WHAT TO PRODUCE: Match the word "ROADMAP". Return each line of the data below where it appears.

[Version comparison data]
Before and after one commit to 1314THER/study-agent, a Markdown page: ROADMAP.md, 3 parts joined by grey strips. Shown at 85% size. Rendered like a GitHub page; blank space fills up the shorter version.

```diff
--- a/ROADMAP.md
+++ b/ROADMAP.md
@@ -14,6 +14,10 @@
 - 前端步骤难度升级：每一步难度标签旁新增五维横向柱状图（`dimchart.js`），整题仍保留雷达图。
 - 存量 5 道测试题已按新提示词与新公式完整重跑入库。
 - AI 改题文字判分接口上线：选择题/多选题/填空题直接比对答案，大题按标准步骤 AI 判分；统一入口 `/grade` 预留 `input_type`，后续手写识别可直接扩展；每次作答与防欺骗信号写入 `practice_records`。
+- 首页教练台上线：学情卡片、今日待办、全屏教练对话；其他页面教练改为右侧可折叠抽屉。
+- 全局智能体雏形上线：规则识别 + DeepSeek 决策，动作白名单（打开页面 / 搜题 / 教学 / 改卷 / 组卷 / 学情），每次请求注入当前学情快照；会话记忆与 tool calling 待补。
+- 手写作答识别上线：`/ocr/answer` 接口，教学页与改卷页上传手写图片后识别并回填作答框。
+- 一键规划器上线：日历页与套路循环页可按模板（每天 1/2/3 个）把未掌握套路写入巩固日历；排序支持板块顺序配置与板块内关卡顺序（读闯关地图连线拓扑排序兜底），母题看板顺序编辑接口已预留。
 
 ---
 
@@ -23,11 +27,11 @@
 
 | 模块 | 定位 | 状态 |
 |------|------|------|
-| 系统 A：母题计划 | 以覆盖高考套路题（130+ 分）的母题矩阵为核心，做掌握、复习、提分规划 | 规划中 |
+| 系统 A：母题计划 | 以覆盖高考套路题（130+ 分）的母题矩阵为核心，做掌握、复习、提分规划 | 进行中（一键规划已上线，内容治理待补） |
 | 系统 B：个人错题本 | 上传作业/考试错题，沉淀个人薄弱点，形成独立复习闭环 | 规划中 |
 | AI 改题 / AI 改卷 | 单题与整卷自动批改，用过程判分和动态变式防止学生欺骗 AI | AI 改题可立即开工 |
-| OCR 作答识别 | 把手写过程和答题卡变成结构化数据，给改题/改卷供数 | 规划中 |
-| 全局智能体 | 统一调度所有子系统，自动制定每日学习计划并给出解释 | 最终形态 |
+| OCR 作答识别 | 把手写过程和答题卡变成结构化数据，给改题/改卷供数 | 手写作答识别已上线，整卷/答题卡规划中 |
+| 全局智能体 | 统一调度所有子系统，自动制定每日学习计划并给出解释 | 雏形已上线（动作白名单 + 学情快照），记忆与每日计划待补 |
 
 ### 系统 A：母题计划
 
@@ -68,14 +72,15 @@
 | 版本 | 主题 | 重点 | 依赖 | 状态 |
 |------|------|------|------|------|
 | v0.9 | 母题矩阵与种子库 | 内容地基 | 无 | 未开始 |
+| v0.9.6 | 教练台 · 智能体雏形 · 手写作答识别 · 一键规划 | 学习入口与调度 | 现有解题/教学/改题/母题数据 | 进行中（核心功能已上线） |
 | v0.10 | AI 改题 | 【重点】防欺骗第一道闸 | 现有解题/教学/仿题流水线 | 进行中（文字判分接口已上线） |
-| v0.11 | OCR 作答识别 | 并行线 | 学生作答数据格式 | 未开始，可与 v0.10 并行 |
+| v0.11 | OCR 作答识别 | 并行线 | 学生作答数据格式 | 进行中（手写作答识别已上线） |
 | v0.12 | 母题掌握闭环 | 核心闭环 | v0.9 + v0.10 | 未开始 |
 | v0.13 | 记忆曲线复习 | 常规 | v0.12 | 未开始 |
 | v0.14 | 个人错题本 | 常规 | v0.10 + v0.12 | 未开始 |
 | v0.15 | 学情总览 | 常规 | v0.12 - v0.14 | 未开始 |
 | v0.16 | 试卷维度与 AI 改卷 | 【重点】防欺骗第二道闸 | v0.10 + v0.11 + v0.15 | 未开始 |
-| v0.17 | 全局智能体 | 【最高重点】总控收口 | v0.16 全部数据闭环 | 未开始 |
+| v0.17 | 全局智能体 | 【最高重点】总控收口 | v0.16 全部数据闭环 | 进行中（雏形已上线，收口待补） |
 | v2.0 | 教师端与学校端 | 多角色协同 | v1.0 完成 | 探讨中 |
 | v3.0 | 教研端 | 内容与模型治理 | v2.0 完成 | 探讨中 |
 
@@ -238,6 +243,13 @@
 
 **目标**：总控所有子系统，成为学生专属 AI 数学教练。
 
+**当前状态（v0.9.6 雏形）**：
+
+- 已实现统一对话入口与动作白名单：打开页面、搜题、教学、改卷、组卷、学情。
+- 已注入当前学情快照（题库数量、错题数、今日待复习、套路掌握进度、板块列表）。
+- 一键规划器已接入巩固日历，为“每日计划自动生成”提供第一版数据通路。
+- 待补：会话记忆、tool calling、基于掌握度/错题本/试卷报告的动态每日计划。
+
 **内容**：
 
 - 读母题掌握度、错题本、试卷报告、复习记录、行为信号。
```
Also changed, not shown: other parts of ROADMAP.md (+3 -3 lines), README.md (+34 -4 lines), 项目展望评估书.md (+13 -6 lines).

WRITTEN REPLY:
Before and after one commit to 1314THER/study-agent, a Markdown page: ROADMAP.md, 3 parts joined by grey strips. Shown at 85% size. Rendered like a GitHub page; blank space fills up the shorter version.
--- a/ROADMAP.md
+++ b/ROADMAP.md
Also changed, not shown: other parts of ROADMAP.md (+3 -3 lines), README.md (+34 -4 lines), 项目展望评估书.md (+13 -6 lines).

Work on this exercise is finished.